When China’s President, Xi Jinping, addressed the Australian parliament in November 2014, he made special mention of one person: Colin Mackerras, Emeritus Professor at Griffith University and one of the world’s foremost China experts. The President thanked Mackerras for building “a bridge of mutual understanding and amity between our people”. And he praised his “tireless efforts to present a real China to Australia …

Steels Creek Valley, Victoria, May 2009

Healing the scars of Black Saturday—and learning the lessons of history


Following the 2009 Black Saturday bushfires, survivors in the Yarra Valley hamlet of Steels Creek were tormented by three questions. What, precisely, happened that day? How on earth could they make sense of events? And how could a tiny community where 10 people and two-thirds of homes had been lost ever manage to heal and go forward? Tom Griffiths, director of the …

Section from 'MELBOURNE'. Colour engraving by A. C. Cooke (Albert Charles), 1836–1902.

Archaeology gets sexy—and draws in the tourists


Within a few years of arriving in Melbourne in 1849, John Maloney, an illiterate Irish labourer, had bought a small weatherboard cottage in the fast-growing city. He and his siblings decorated it with Staffordshire china, dined on chicken and beef, and fastened their clothes with carved bone buttons. The story of the Maloneys—and their neighbours in the bustling working-class area known …

Night sky, Wee Jasper, Australia, 2015

Big History: A global origin story for the next generation


It’s a story that bridges nearly 14 billion years, linking insights from fields as diverse as astronomy, geology, anthro­pology, archaeo­logy and physics. Spanning Earth, the stars, life and humanity, ‘Big History’ traces the evolution of the Universe from the Big Bang to the internet. For David Christian, the Macquarie University historian who coined the term and pioneered the new field, it’s …

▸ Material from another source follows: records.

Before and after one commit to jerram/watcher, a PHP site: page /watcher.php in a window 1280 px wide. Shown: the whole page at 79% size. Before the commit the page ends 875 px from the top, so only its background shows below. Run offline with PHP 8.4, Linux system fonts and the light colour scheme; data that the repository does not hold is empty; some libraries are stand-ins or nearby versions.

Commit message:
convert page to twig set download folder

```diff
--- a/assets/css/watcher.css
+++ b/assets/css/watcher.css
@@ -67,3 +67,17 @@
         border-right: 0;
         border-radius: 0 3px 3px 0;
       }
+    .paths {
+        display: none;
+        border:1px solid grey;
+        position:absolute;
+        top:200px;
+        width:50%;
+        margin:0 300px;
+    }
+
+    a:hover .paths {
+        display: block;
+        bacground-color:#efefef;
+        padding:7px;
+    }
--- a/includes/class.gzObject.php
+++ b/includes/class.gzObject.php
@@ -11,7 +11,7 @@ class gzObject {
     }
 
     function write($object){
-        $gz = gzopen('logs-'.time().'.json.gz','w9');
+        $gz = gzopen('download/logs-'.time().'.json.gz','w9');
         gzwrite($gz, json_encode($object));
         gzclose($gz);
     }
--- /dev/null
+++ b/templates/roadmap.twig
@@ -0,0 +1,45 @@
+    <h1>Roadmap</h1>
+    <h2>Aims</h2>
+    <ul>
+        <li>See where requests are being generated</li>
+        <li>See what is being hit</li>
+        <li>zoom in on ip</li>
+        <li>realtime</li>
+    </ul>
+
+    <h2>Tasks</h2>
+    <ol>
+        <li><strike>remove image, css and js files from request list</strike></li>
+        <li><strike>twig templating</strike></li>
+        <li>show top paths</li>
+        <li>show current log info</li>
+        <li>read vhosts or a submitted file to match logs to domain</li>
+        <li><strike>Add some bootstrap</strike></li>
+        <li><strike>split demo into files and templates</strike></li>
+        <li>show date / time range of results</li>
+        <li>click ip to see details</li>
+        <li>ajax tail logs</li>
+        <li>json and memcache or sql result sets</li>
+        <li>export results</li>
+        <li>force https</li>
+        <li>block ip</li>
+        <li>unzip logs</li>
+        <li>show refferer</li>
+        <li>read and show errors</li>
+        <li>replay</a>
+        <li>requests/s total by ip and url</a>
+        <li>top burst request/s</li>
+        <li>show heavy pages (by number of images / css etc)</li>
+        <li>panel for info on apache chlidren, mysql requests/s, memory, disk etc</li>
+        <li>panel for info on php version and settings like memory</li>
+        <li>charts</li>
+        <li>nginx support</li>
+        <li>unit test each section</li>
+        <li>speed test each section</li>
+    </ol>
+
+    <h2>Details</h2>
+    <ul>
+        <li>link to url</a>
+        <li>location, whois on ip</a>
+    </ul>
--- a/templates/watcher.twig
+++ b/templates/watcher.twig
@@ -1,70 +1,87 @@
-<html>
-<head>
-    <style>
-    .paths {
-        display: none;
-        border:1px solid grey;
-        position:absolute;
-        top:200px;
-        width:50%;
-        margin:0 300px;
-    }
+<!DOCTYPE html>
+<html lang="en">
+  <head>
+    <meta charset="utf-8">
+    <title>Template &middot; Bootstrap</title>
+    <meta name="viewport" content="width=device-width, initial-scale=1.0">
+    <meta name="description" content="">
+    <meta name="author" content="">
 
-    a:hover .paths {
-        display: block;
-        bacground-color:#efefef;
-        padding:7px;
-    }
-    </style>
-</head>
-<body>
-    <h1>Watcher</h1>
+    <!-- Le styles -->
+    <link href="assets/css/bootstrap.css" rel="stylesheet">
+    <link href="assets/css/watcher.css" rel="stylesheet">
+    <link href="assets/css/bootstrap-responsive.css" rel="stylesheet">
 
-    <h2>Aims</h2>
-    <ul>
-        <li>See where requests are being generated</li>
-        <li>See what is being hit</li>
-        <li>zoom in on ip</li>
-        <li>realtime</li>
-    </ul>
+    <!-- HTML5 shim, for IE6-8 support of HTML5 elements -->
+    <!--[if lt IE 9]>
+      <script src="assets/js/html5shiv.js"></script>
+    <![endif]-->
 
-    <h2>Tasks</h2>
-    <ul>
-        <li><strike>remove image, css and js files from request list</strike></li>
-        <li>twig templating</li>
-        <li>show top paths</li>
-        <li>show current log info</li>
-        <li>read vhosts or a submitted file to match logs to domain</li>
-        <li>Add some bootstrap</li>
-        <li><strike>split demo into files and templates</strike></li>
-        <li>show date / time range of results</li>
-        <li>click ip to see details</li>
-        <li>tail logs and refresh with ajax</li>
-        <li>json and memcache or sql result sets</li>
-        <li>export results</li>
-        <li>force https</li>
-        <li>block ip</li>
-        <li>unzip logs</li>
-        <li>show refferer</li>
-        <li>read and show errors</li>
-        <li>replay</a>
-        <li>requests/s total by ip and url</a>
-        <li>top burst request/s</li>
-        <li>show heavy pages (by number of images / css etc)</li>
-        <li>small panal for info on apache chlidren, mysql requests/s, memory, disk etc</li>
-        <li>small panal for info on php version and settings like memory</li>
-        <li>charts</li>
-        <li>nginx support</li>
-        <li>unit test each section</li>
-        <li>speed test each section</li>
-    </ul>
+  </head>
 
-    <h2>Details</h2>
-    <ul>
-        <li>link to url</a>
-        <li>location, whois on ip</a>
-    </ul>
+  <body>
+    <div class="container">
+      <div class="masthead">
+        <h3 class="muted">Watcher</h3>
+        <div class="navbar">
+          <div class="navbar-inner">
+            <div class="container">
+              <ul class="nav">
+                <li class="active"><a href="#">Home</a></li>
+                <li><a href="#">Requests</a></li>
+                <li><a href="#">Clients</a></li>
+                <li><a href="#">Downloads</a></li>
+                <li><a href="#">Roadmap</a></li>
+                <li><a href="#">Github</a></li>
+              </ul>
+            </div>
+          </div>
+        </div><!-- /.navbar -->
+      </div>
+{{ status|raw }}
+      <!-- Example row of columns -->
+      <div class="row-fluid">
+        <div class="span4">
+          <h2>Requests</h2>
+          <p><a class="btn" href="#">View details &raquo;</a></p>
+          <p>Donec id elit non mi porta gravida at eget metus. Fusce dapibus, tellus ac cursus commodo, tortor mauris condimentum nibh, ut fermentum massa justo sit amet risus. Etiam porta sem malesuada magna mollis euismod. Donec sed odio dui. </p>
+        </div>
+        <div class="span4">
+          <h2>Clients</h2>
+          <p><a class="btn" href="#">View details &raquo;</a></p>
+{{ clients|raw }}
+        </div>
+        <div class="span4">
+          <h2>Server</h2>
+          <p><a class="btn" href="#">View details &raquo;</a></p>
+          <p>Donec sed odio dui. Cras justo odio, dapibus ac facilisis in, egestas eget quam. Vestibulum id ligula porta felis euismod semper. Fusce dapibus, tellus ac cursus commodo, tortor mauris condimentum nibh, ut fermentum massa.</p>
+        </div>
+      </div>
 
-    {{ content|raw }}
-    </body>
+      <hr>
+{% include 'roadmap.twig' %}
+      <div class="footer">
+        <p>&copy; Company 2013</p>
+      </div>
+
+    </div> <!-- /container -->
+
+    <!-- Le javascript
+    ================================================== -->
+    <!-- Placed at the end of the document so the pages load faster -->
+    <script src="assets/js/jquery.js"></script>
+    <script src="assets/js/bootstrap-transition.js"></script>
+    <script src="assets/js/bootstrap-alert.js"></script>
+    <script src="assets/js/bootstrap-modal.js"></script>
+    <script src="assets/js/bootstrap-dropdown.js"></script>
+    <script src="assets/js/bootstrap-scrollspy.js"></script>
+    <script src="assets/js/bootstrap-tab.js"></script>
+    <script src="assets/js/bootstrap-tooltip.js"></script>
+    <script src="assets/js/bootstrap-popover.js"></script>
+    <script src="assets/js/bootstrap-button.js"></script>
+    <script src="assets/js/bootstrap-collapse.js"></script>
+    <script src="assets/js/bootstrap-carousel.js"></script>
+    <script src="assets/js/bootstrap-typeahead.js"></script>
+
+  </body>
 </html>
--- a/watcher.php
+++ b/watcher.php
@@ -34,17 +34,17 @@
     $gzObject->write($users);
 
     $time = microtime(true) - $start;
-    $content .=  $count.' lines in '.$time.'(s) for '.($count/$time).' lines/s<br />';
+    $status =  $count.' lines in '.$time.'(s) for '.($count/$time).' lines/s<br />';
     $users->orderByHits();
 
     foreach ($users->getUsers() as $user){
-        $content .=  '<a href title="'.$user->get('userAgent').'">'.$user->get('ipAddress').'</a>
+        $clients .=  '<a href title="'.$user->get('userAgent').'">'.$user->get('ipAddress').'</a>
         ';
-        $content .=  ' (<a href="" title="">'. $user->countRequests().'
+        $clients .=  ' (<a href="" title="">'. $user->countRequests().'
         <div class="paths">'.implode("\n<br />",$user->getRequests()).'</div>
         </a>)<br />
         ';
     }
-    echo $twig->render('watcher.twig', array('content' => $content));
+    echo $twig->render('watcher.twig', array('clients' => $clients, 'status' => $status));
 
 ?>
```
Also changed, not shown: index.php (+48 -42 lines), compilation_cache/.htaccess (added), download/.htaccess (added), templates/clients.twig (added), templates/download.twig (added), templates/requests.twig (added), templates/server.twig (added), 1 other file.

Fish Markets, boats, Sydney

Making fishing more sustainable through cultural change


Andrew Puglisi’s father, Bob, trawled for prawns 280 days of the year, pulling in up to 2,000 tonnes from the clear, cold waters of South Australia’s Spencer Gulf. Andrew works just 50 days a year but harvests a similar quantity, thanks to his local fleet targeting only the largest prawns, leaving smaller ones to mature and spawn. The changes—which Puglisi …

Traffic, lights, city, night

Oiling the wheels of China’s New Silk Road


It’s a hugely ambitious vision: a vast complex of trans-global trade routes rivalling the ancient Silk Road, along which camel trains hauled Chinese silk, spices and precious stones centuries ago. The ‘New Silk Road’ will consist of roads, railways, ports, pipelines and fibre-optic cables linking China with Central Asia, the Middle East and, eventually, Europe and Latin America. Like its legendary predecessor, the network …